Technology has become an increasingly important lever, especially in the Western Cape and Gauteng.

2011

South Africa's history has been a powerful influence on its education system. Most people exiting the school system were born free. Although there is no place for blaming the past, the truth is that with every change of government a new minister of education with his or her ideas causes more confusion than ever. Constant changes in the curriculum cause chaos. Failure to take responsibility and act wisely.

South Africa is now experiencing its second generation of democratic education policy that is responsible for delivering the next generation of productive citizens.

Unfortunately the outcomes hoped for doo not materialise, as grade 12 results as well as Annual National Assessments results for 2010 indicated a low level in Mathematical and literacy competency.

CONFLICT OVER MEDIUM OF INSTRUCTION

Learners may receive instruction in the language of their choice, but a large portion of black parents prefer English as the language of learning and teaching.

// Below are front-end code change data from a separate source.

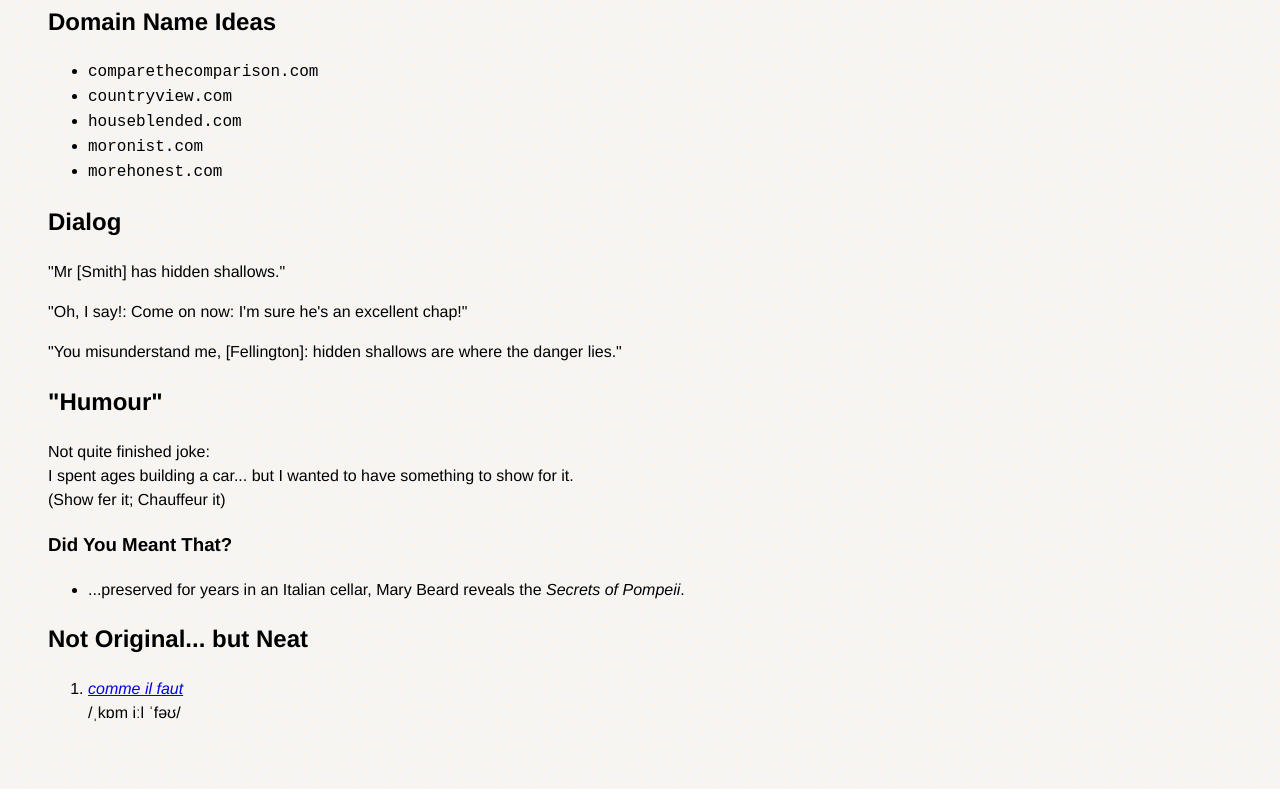
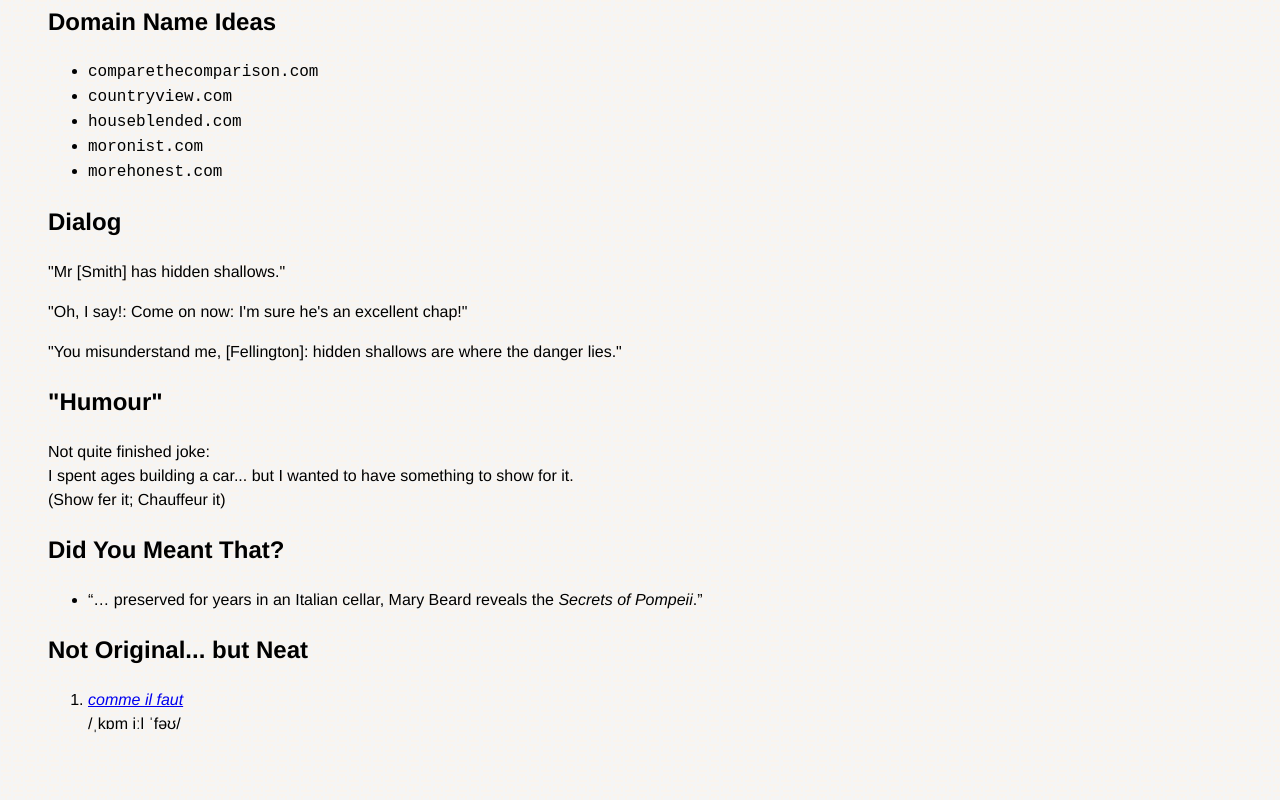
Before and after one commit to ayeseeem/ayeseeem.github.io, a plain HTML site: page app/words-poetical.html in a window 1280 px wide. Shown: the part 647-1447 px from the top of the page. Drawn offline with Linux system fonts and the light colour scheme.

Commit message:
fix: heading and formatting of quotes

```diff
--- a/app/words-poetical.html
+++ b/app/words-poetical.html
@@ -77,12 +77,12 @@
     (Show fer it; Chauffeur it)
 
 
-  <h3>Did You Meant That?</h3>
+  <h2>Did You Meant That?</h2>
 
   <ul>
     <li>
-      ...preserved for years in an Italian cellar,
-      Mary Beard reveals the <i>Secrets of Pompeii</i>.
+      <q>&hellip; preserved for years in an Italian cellar,
+      Mary Beard reveals the <i>Secrets of Pompeii</i>.</q>
     </li>
   </ul>
 
```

Mother tongue education has become in low esteem for black parents, leading to lack of learning skills due to the language barrier due to the ill informed choice by parents.

Grade 12 learners taught in their mother tongue outperform learners that are taught in a second language.

LACK OF QUALITY TEACHERS

Due to the demand for English as a medium of instruction, many learners are taught by educators where English is not their mother tongue. This leads to an inferior quality of education. Many teachers are still under qualified or are teaching learning areas that they are not confident in teaching. Constant changes in the curriculum are causing chaos and unmotivated teachers.

FINANCES

The disparity between the rich and poor causes that parents with a higher income can afford to send them to better equipped schools, that charges higher school fees that ordinary schools in poorer (township) schools. The richer schools can afford to appoint SGB paid teachers to lower teacher-learner ratios as well as the provision of learning materials.